Associated Press – Toyota’s misleading statements presented a “reprehensible picture of corporate misconduct” as it failed to properly protect consumers from unexpected acceleration in its vehicles, a judge said as he nevertheless accepted a deal that lets the Japanese automaker escape prosecution with a $1.2 billion penalty.

Southern District Judge William H. Pauley III (See Profile) said the case showed that corporate fraud can kill. He also urged federal prosecutors to continue pursuing individuals who were behind the company’s actions after an acceleration problem stemming from ill-fitting floor mats attracted widespread publicity in 2009 when a family of four died in a San Diego crash.

See criminal complaint.

The Justice Department announced the deferred prosecution agreement on Wednesday, saying the company assured the public and regulators that it had adequately addressed the problem through a limited safety recall of certain models when it knew at the time that other models susceptible to the same safety flaw had not been recalled.

U.S. Attorney General Eric Holder told a news conference in Washington on Wednesday that Toyota handled the issue “as if it were a simple public relations problem.”

Southern District U.S. Attorney Preet Bharara, who also attended the press conference, said “Toyota stands charged with a criminal offense because it cared more about savings than safety and more about its own brand and bottom line than the truth.’

Bharara stated that “Companies that make inherently dangerous products must be maximally transparent, not two-faced.” And he warned “the entire auto industry should take notice” at “this landmark enforcement action.”

At a hearing Thursday in New York, where a felony count of wire fraud was lodged against the company, Pauley agreed to suspend the case until March 20, 2017, at the request of prosecutors. Prosecutors would dismiss the charge if the company satisfies the agreement’s terms, which include paying the penalty and appointing a monitor to review policies, practices and procedures.

Pauley said that he read the party’s submissions and a statement of law, concluding that the case “really presents a reprehensible picture of corporate misconduct.” He called it a case “that demonstrates that corporate fraud can kill.”

Pauley added: “I sincerely hope that this is not the end, but only the beginning, to seek to hold those individuals responsible for making those decisions accountable.”

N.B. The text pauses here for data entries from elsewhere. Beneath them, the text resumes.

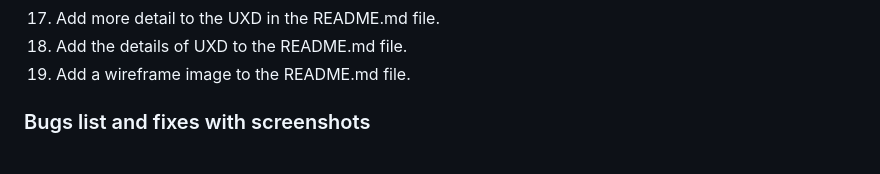
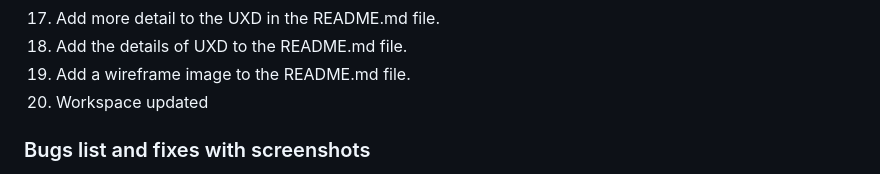
Before and after one commit to nicolasvalloriuk/siryuusphotography, a Markdown page: README.md, the part around the change. GitHub-like rendering.

Commit message:
Workspace updated

```diff
--- a/README.md
+++ b/README.md
@@ -201,6 +201,7 @@ This is a guide to know where i am at, and to track the commitments so i can hav
 17. Add more detail to the UXD in the README.md file.
 18. Add the details of UXD to the README.md file.
 19. Add a wireframe image to the README.md file.
+20. Workspace updated
 
 ### Bugs list and fixes with screenshots
 
```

Toyota said in court papers filed in December that it’s in settlement talks on nearly 400 U.S. wrongful death and injury lawsuits. Many of the actions have been consolidated in California state and federal courts, though an Oklahoma jury has awarded $3 million in damages to the injured driver of a 2005 Camry and to the family of a passenger who was killed.

Representing Toyota Corp. in court Thursday was Christopher Reynolds, general counsel of its North America subsidiary. He declined to comment.

A Toyota spokesman in court referred reporters to a statement Toyota issued Wednesday, in which it said it had “made fundamental changes to become a more responsive and customer-focused organization, and we are committed to continued improvements.”

Donald Slavik, senior counsel to Robinson Calcagnie Robinson Shapiro Davis in Newport Beach, Calif., whose firm plays a lead role in the Toyota civil matters, agreed that the deal wouldn’t directly affect settlement negotiations. But it could provide perspective about their overall value, which he estimated Toyota could resolve “for a sum certainly much less than the $1.2 billion they’re paying here.”

Bharara said Wednesday that the $1.2 billion, which will go to the Justice Department’s asset forfeiture fund, could have limited value for civil litigants.

“It is possible for individuals who were victimized or who believe they were victims to get recompensed through the asset forfeiture program, although it’s my understanding that many of them have already settled or found recompense through civil litigation,” he said.

Still, the payment is the largest criminal penalty imposed on a car company in U.S. history.

James Johnson of Debevoise & Plimpton also appeared for Toyota.

The prosecution was handled by the office’s Securities and Commodities Fraud Task Force. Assistant U.S. Attorney Bonnie Jonas, deputy chief of the Criminal Division, and Assistant U.S. Attorney Sarah E. McCallum are in charge of the prosecution, and Assistant U.S. Attorney Sharon Cohen Levin, chief of the Money Laundering and Asset Forfeiture Unit, is responsible for the forfeiture aspects of the case.

Assistant U.S. Attorney Jonas appeared before Pauley.